• Aim of the task
Keep only the lines that hold the string "guet", filtering out the rest of the entries below.

• Data
Content starts

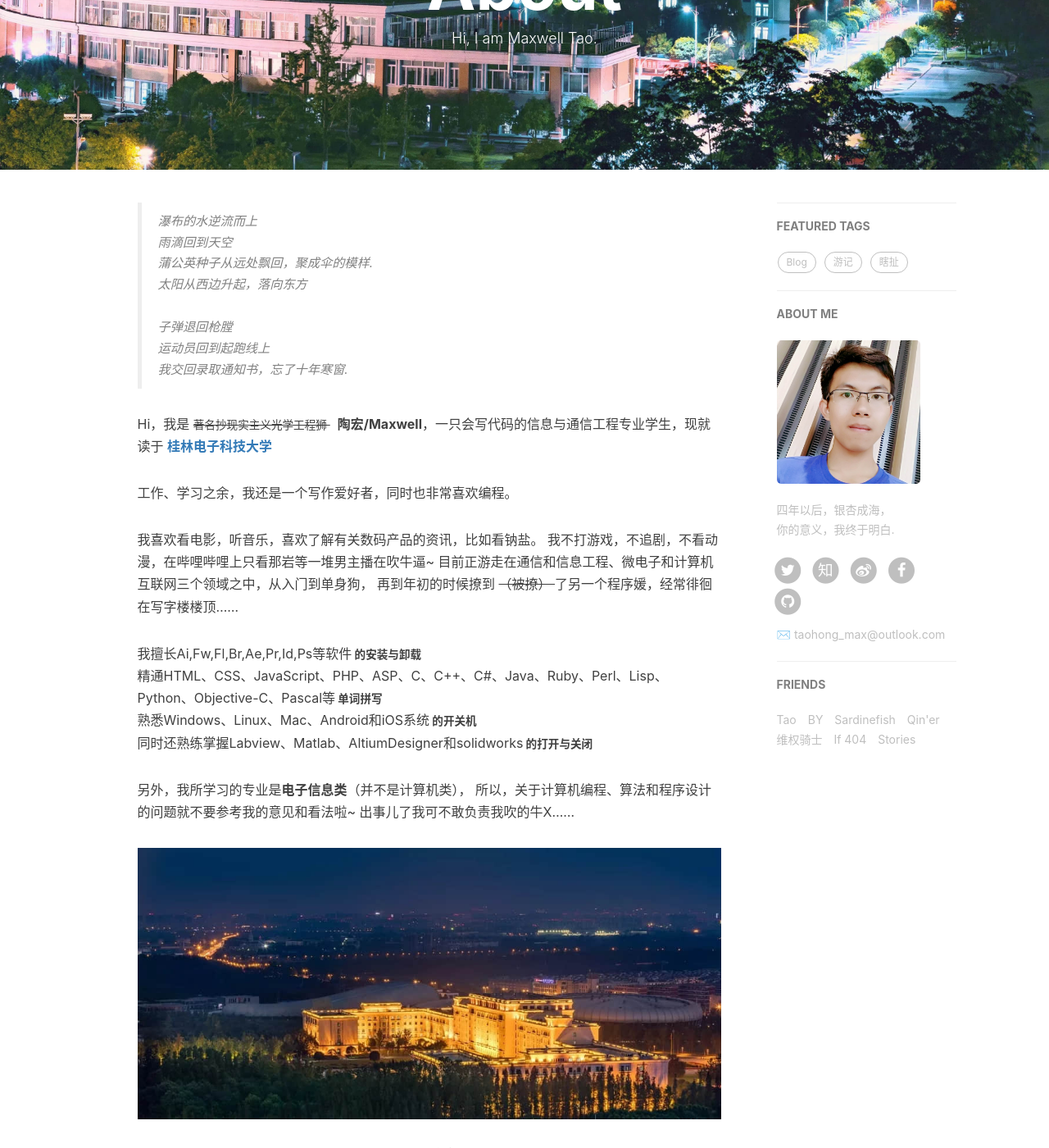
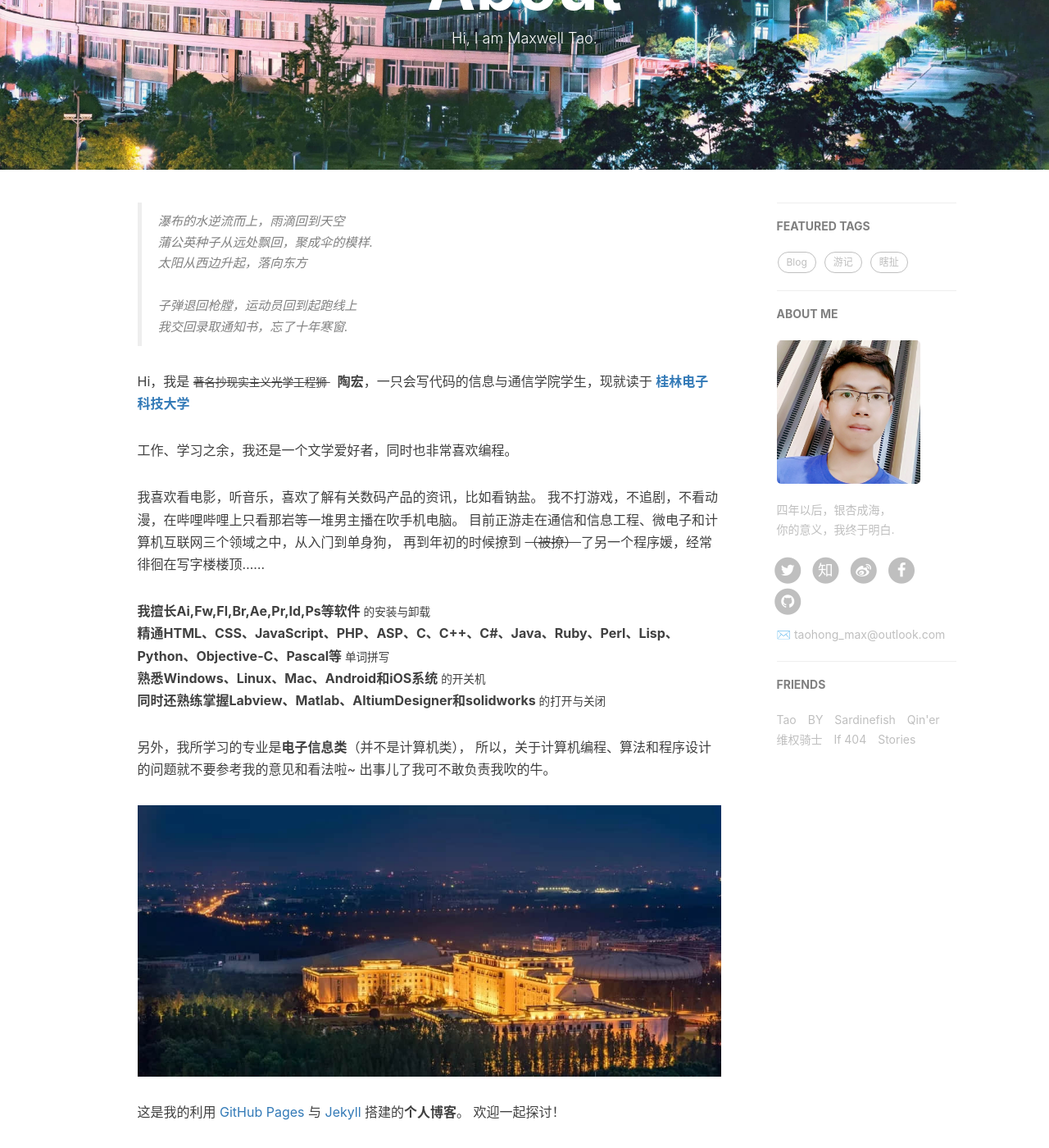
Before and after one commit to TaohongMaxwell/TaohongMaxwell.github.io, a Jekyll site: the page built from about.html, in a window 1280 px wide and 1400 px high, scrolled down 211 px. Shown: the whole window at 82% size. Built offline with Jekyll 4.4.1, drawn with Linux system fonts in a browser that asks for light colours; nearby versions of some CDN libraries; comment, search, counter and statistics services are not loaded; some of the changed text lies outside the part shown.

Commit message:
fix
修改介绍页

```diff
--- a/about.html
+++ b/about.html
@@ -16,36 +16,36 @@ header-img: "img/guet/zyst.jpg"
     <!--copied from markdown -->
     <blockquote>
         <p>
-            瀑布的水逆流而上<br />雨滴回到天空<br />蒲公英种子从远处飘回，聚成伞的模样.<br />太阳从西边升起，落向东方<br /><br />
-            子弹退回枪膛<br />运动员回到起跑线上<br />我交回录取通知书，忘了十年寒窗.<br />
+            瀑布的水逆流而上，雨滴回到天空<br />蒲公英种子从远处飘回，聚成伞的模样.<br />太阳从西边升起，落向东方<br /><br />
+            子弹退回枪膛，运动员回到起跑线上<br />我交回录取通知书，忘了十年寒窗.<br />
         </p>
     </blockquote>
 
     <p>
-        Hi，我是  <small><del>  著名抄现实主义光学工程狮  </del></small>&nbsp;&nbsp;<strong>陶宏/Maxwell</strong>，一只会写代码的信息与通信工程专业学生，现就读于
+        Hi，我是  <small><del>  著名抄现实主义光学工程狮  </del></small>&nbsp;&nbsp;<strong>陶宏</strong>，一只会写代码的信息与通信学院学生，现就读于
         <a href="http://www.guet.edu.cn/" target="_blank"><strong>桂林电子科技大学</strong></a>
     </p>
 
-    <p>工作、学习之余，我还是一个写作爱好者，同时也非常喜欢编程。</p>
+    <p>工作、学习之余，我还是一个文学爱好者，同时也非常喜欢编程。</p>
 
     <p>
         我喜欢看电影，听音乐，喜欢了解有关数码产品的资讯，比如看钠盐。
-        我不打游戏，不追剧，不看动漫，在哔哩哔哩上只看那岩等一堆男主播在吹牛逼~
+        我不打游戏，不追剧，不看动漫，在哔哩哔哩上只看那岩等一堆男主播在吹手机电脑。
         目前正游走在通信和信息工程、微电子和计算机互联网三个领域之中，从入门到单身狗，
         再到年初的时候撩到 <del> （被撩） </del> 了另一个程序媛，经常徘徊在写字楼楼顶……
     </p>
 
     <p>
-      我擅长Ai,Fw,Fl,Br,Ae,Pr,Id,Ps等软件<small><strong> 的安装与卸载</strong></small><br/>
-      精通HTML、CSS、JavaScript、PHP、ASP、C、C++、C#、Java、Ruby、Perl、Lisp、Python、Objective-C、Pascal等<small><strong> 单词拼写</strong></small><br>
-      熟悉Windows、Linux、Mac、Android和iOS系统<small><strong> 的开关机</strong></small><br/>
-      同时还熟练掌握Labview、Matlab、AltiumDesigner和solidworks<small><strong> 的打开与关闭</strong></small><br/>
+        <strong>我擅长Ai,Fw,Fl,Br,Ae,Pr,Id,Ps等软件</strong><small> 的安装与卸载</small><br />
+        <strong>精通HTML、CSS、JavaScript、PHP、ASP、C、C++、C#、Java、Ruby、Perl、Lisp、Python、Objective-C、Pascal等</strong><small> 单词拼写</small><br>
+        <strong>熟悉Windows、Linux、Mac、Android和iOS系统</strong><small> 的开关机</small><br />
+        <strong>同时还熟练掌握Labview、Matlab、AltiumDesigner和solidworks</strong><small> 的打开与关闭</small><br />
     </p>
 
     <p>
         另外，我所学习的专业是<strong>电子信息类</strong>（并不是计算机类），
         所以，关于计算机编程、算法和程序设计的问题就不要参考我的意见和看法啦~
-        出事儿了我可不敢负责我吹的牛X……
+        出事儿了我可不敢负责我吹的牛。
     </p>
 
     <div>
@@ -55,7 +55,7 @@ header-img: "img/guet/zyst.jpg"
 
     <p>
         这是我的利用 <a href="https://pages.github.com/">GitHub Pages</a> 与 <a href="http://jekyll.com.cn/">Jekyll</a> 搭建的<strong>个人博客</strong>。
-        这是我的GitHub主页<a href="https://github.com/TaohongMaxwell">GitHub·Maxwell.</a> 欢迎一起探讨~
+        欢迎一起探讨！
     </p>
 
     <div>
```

Content ends

• Expected answer
@@ -16,36 +16,36 @@ header-img: "img/guet/zyst.jpg"
         <a href="http://www.guet.edu.cn/" target="_blank"><strong>桂林电子科技大学</strong></a>
@@ -55,7 +55,7 @@ header-img: "img/guet/zyst.jpg"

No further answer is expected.